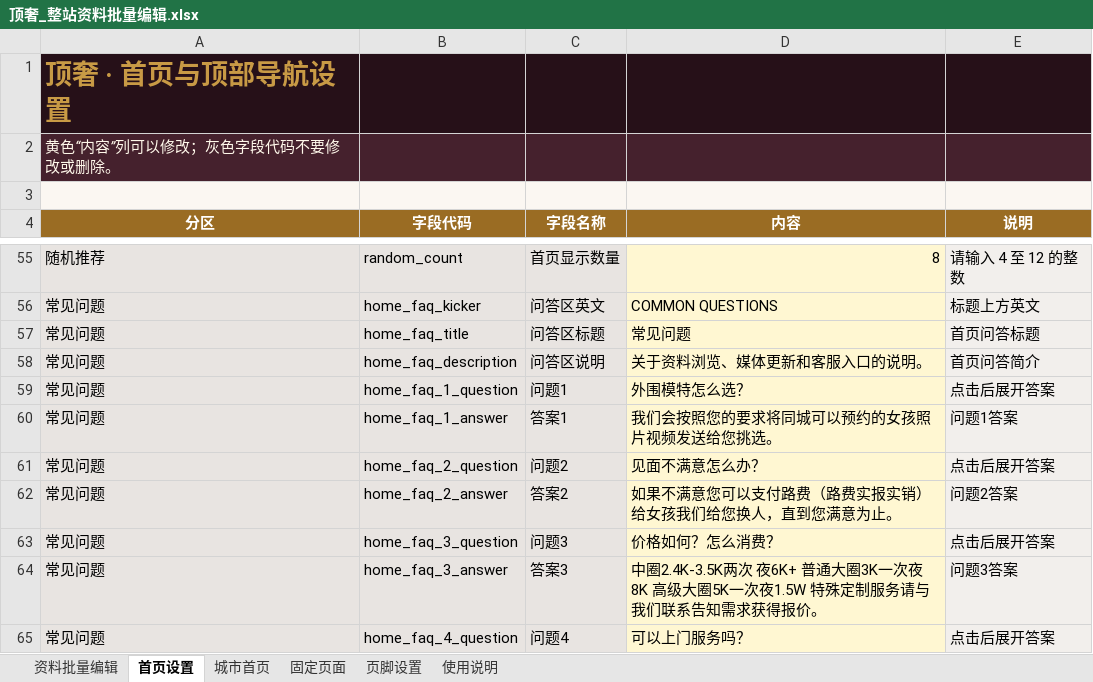
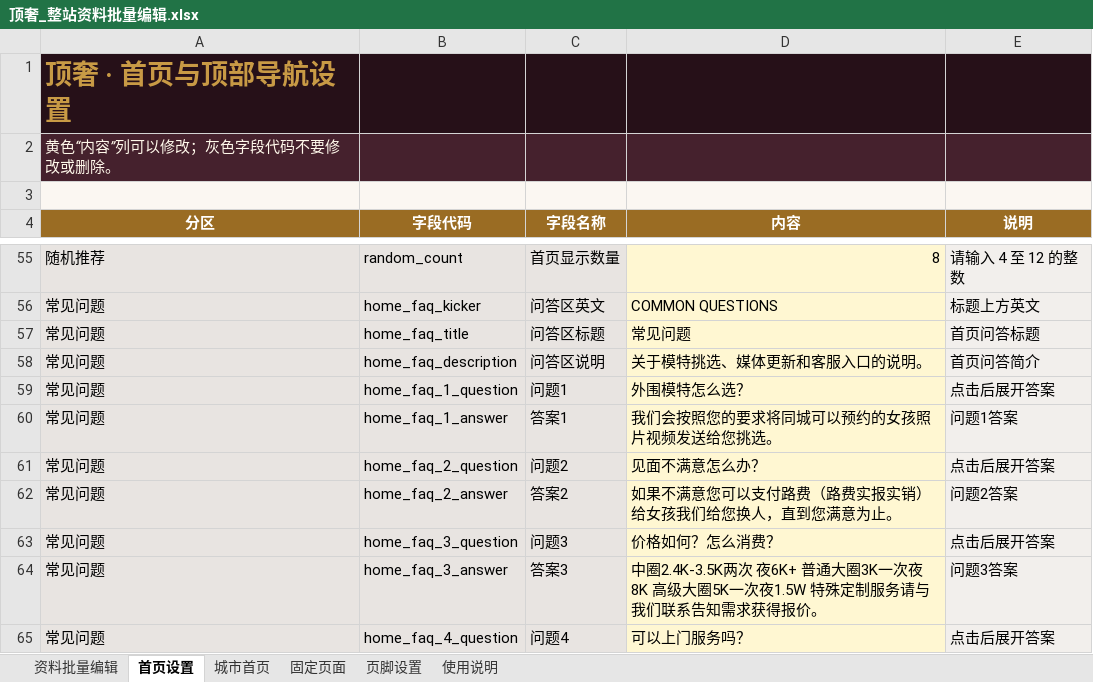
Before and after one commit to yunma946-dot/dingshe, an Excel workbook: 顶奢_整站资料批量编辑.xlsx, sheet 首页设置, drawn as a sheet; only a part is shown, gaps mark what is left out; values as stored, in another font and other column widths than the file's, no borders; table styles not drawn; the diff names each change by its address in the sheet, - before the commit and + after, or states it on an @@ line.

```diff
--- a/顶奢_整站资料批量编辑.xlsx (sheet 首页设置)
+++ b/顶奢_整站资料批量编辑.xlsx (sheet 首页设置)
-D58 (内容): 关于资料浏览、媒体更新和客服入口的说明。
+D58 (内容): 关于模特挑选、媒体更新和客服入口的说明。
```
Also changed, not shown: sheet 固定页面, 4 other files.
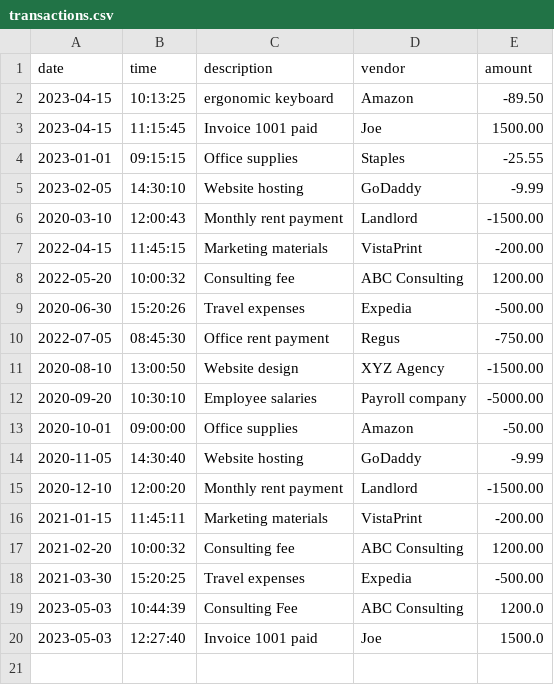
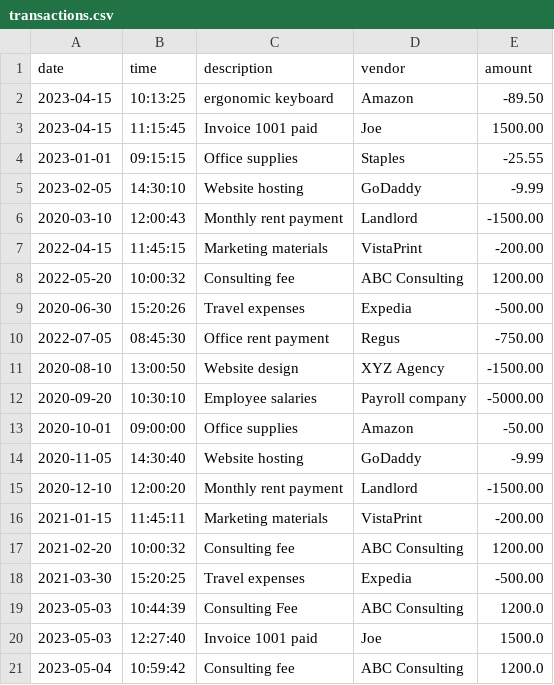
Before and after one commit to Jihad-R/AccountingLedgerApp, a CSV file: transactions.csv, drawn as a sheet.

```diff
--- a/transactions.csv
+++ b/transactions.csv
@@ -20 +20,2 @@ date|time|description|vendor|amount
 2023-05-03|12:27:40|Invoice 1001 paid|Joe|1500.0
+2023-05-04|10:59:42|Consulting fee|ABC Consulting|1200.0
```
Also changed, not shown: 3 other files.
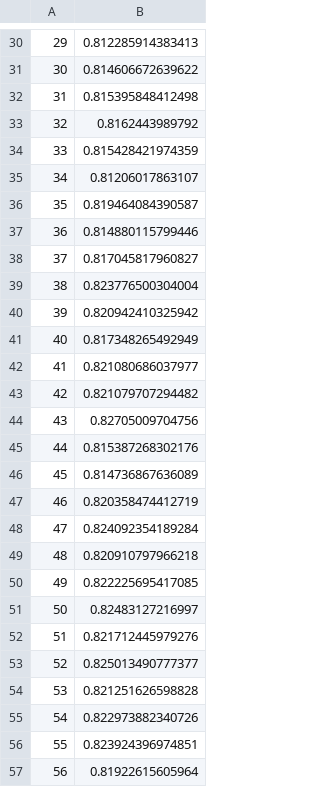
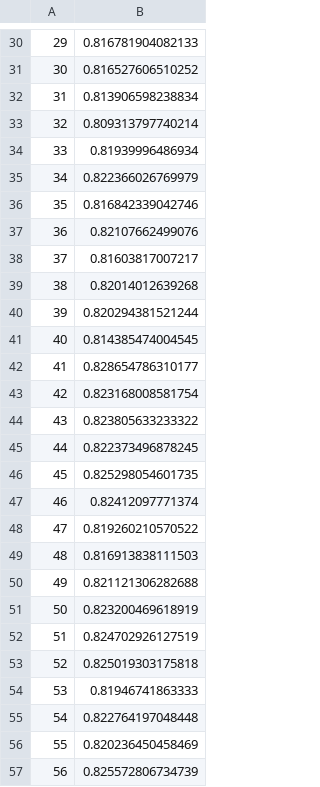
Before and after one commit to KingCounty-Science/CedarRSockeyeLCM, a CSV file: Output/MedianpHOS.csv, drawn as a sheet; only a part is shown, gaps mark what is left out; the diff covers the shown part only.

```diff
--- a/Output/MedianpHOS.csv
+++ b/Output/MedianpHOS.csv
@@ -30,28 +30,28 @@
-"29",0.812285914383413
-"30",0.814606672639622
-"31",0.815395848412498
-"32",0.8162443989792
-"33",0.815428421974359
-"34",0.81206017863107
-"35",0.819464084390587
-"36",0.814880115799446
-"37",0.817045817960827
-"38",0.823776500304004
-"39",0.820942410325942
-"40",0.817348265492949
-"41",0.821080686037977
-"42",0.821079707294482
-"43",0.82705009704756
-"44",0.815387268302176
-"45",0.814736867636089
-"46",0.820358474412719
-"47",0.824092354189284
-"48",0.820910797966218
-"49",0.822225695417085
-"50",0.82483127216997
-"51",0.821712445979276
-"52",0.825013490777377
-"53",0.821251626598828
-"54",0.822973882340726
-"55",0.823924396974851
-"56",0.81922615605964
+"29",0.816781904082133
+"30",0.816527606510252
+"31",0.813906598238834
+"32",0.809313797740214
+"33",0.81939996486934
+"34",0.822366026769979
+"35",0.816842339042746
+"36",0.82107662499076
+"37",0.81603817007217
+"38",0.82014012639268
+"39",0.820294381521244
+"40",0.814385474004545
+"41",0.828654786310177
+"42",0.823168008581754
+"43",0.823805633233322
+"44",0.822373496878245
+"45",0.825298054601735
+"46",0.82412097771374
+"47",0.819260210570522
+"48",0.816913838111503
+"49",0.821121306282688
+"50",0.823200469618919
+"51",0.824702926127519
+"52",0.825019303175818
+"53",0.81946741863333
+"54",0.822764197048448
+"55",0.820236450458469
+"56",0.825572806734739
```
Also changed, not shown: 28 edited cells elsewhere in this file, Output/MedianSpawners.csv, 3 other files.
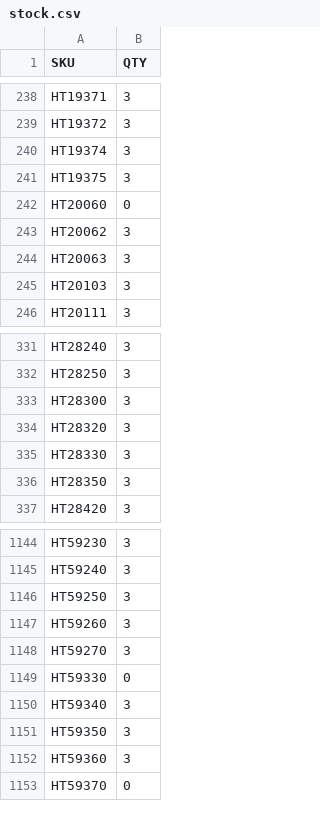
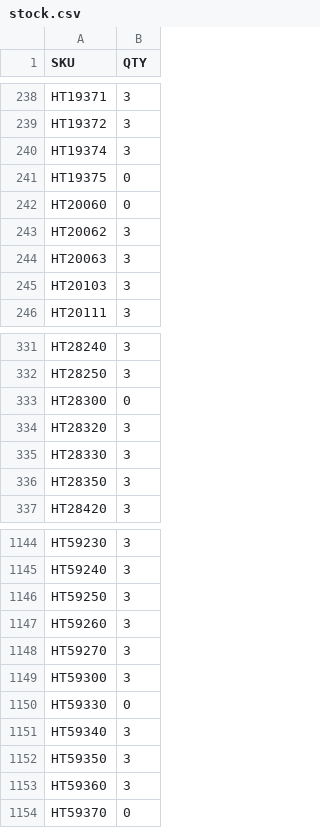
Before and after one commit to integrations-everbold/floortrends-stock-feed, a CSV file: stock.csv, drawn as a sheet; only a part is shown, gaps mark what is left out.

```diff
--- a/stock.csv
+++ b/stock.csv
@@ -240,3 +240,3 @@ HT19372,3
 HT19374,3
-HT19375,3
+HT19375,0
 HT20060,0
@@ -332,3 +332,3 @@ HT28240,3
 HT28250,3
-HT28300,3
+HT28300,0
 HT28320,3
@@ -1148,2 +1148,3 @@ HT59260,3
 HT59270,3
+HT59300,3
 HT59330,0
```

### TASK DIRECTIONS
Whenever a line holds a picture, print that line without the picture. All other data must be output exactly.

### RESPONSE BOX
Before and after one commit to yunma946-dot/dingshe, an Excel workbook: 顶奢_整站资料批量编辑.xlsx, sheet 首页设置, drawn as a sheet; only a part is shown, gaps mark what is left out; values as stored, in another font and other column widths than the file's, no borders; table styles not drawn; the diff names each change by its address in the sheet, - before the commit and + after, or states it on an @@ line.

```diff
--- a/顶奢_整站资料批量编辑.xlsx (sheet 首页设置)
+++ b/顶奢_整站资料批量编辑.xlsx (sheet 首页设置)
-D58 (内容): 关于资料浏览、媒体更新和客服入口的说明。
+D58 (内容): 关于模特挑选、媒体更新和客服入口的说明。
```
Also changed, not shown: sheet 固定页面, 4 other files.
Before and after one commit to Jihad-R/AccountingLedgerApp, a CSV file: transactions.csv, drawn as a sheet.

```diff
--- a/transactions.csv
+++ b/transactions.csv
@@ -20 +20,2 @@ date|time|description|vendor|amount
 2023-05-03|12:27:40|Invoice 1001 paid|Joe|1500.0
+2023-05-04|10:59:42|Consulting fee|ABC Consulting|1200.0
```
Also changed, not shown: 3 other files.
Before and after one commit to KingCounty-Science/CedarRSockeyeLCM, a CSV file: Output/MedianpHOS.csv, drawn as a sheet; only a part is shown, gaps mark what is left out; the diff covers the shown part only.

```diff
--- a/Output/MedianpHOS.csv
+++ b/Output/MedianpHOS.csv
@@ -30,28 +30,28 @@
-"29",0.812285914383413
-"30",0.814606672639622
-"31",0.815395848412498
-"32",0.8162443989792
-"33",0.815428421974359
-"34",0.81206017863107
-"35",0.819464084390587
-"36",0.814880115799446
-"37",0.817045817960827
-"38",0.823776500304004
-"39",0.820942410325942
-"40",0.817348265492949
-"41",0.821080686037977
-"42",0.821079707294482
-"43",0.82705009704756
-"44",0.815387268302176
-"45",0.814736867636089
-"46",0.820358474412719
-"47",0.824092354189284
-"48",0.820910797966218
-"49",0.822225695417085
-"50",0.82483127216997
-"51",0.821712445979276
-"52",0.825013490777377
-"53",0.821251626598828
-"54",0.822973882340726
-"55",0.823924396974851
-"56",0.81922615605964
+"29",0.816781904082133
+"30",0.816527606510252
+"31",0.813906598238834
+"32",0.809313797740214
+"33",0.81939996486934
+"34",0.822366026769979
+"35",0.816842339042746
+"36",0.82107662499076
+"37",0.81603817007217
+"38",0.82014012639268
+"39",0.820294381521244
+"40",0.814385474004545
+"41",0.828654786310177
+"42",0.823168008581754
+"43",0.823805633233322
+"44",0.822373496878245
+"45",0.825298054601735
+"46",0.82412097771374
+"47",0.819260210570522
+"48",0.816913838111503
+"49",0.821121306282688
+"50",0.823200469618919
+"51",0.824702926127519
+"52",0.825019303175818
+"53",0.81946741863333
+"54",0.822764197048448
+"55",0.820236450458469
+"56",0.825572806734739
```
Also changed, not shown: 28 edited cells elsewhere in this file, Output/MedianSpawners.csv, 3 other files.
Before and after one commit to integrations-everbold/floortrends-stock-feed, a CSV file: stock.csv, drawn as a sheet; only a part is shown, gaps mark what is left out.

```diff
--- a/stock.csv
+++ b/stock.csv
@@ -240,3 +240,3 @@ HT19372,3
 HT19374,3
-HT19375,3
+HT19375,0
 HT20060,0
@@ -332,3 +332,3 @@ HT28240,3
 HT28250,3
-HT28300,3
+HT28300,0
 HT28320,3
@@ -1148,2 +1148,3 @@ HT59260,3
 HT59270,3
+HT59300,3
 HT59330,0
```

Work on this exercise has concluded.